It’s always interesting to return to something you loved as a little kid and see it with fresh eyes as an adult. Tonight, Ashley and I watched the Rudolph the Red-Nosed Reindeer stop-motion special that they show every year around this time, the one with Burl Ives as Sam, the snowman narrator. I always remembered it as being a pro-tolerance fable. What I hadn’t really noticed until this time was how pronounced the bigotry of most of the characters is.
The idea is that Rudolph is treated unfairly because of his nose, which sets him apart from the other reindeer, and he eventually overcomes their intolerance by proving his usefulness to Santa. A good message.
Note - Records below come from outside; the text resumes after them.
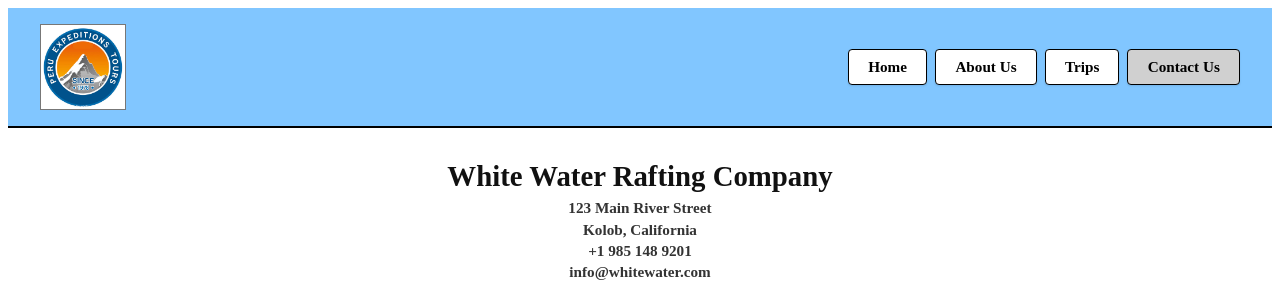
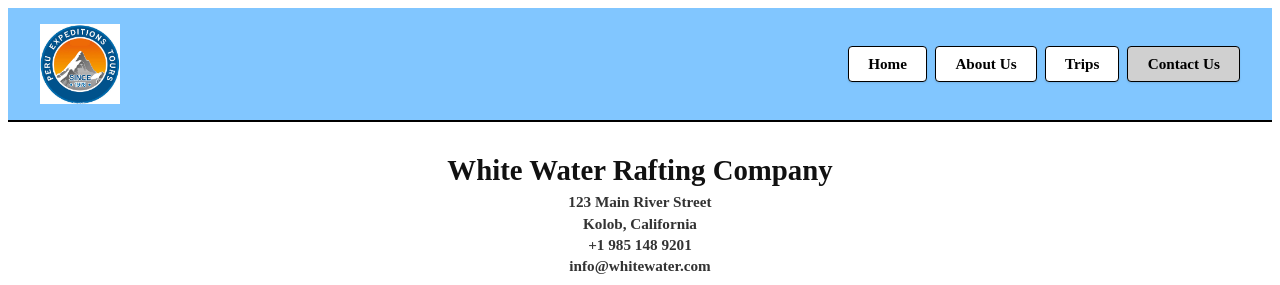
Before and after one commit to alonsogamer2005/wdd130, a plain HTML site: page wwr/contact.html in a window 1280 px wide. Shown: the top 285 px of the page. Drawn offline with Linux system fonts and the light colour scheme.

```diff
--- a/wwr/styles/rafting.css
+++ b/wwr/styles/rafting.css
@@ -14,9 +14,6 @@ header {
 header img {
   width: 80px;
   height: auto;
-  border: 1px solid #777;
-  background-color: #fff;
-  padding: 2px;
 }
 
 /* Navigation menu container */
```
A perpetually timely message. But in order to get that message over to the notoriously dense 6-12 demographic at whom the show is aimed, pretty much every character other than Rudolph and his fellow misfits is a barefaced bigot. Even Santa, jolly old elf, symbol of Christmas, idol to millions of children the world over, reacts to Rudolph’s red nose with the sort of overplayed disgust we’d expect from Archie Bunker if he caught Gloria in bed with Lionel.
It all works out in the end, naturally, as Rudolph and his friend, Hermie the gay elf (sure, he wants to be a “dentist” . . .) are accepted for who they truly are and allowed to make their own contributions to the North Pole community. Telling, though, ain’t it, that it took a blizzard and the near cancellation of Christmas before Santa realized that maybe taking advantage of the red-nosed reindeer’s deformity was a better way to go than taking every opportunity to mock and exclude him?
But hey, all’s well that ends well. They even picked up the misfit toys at the end, though I have no idea who the fuck would want that cowboy riding the ostrich. Some hard-up aborigine kid, I guess.